Great article on BreakingNews.ie recently which I've just edited down to tell you about our local one in Ballintrillick.
A land rich in lore and legend. Steeped in story and myth. Where fairy forts dot sheep-speckled fields, the howl of the banshee strikes fear in the heart and the door to the other side hangs ever ajar.
(Bear with us)
Where stories of strange nocturnal goings-on and dealings with the ‘little people’ have long been used as a currency to make small children toe the line, and more importantly to pry another few quid from our US visitors.
“Come here to me,” said yer man, leaning conspiratorially closer, the smell of turf smoke and poteen potent in the air.
“Have ye been up to see the Magic Road?”
Yes, Ireland's 'magic roads' are 'a thing' - a stretch of roadway, usually well off the beaten track and hidden up a succession of byways and boreens, where if you stop the car and let the handbrake off, the vehicle will mysteriously and eerily roll uphill.
We joke you not.
Up. The. Hill.
The explanations for the magic road phenomenon vary depending on who you're talking to - and either fairies or 'magnetic fields' are often cited - but the real answer is pretty simple. It's an optical illusion, where the layout of the landscape makes it look like the slope is going one way, but in fact it's going the other.
So your eyes, rather than the fairies, are playing tricks on you.

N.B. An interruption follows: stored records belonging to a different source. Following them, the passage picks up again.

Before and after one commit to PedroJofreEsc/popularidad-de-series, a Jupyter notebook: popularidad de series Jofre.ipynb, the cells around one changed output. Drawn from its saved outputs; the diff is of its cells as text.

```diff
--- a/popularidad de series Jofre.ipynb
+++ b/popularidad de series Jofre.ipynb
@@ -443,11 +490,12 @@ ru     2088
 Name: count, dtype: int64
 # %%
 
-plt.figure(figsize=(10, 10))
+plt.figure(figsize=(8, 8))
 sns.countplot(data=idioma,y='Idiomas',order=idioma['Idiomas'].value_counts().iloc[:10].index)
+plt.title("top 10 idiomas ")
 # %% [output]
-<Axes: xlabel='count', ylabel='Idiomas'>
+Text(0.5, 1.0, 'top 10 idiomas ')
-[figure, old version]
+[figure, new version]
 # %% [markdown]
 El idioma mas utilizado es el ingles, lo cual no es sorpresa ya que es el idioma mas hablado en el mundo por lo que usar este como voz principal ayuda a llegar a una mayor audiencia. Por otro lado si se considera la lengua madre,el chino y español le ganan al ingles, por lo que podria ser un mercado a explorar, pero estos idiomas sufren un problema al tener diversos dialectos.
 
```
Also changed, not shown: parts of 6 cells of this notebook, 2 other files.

Around the world, magic roads are known as 'gravity hills' or 'magnetic hills', and there are hundreds of them.
We have one beside us in the Gleniff Horseshoe. Honestly! Its very good!
View on Google maps here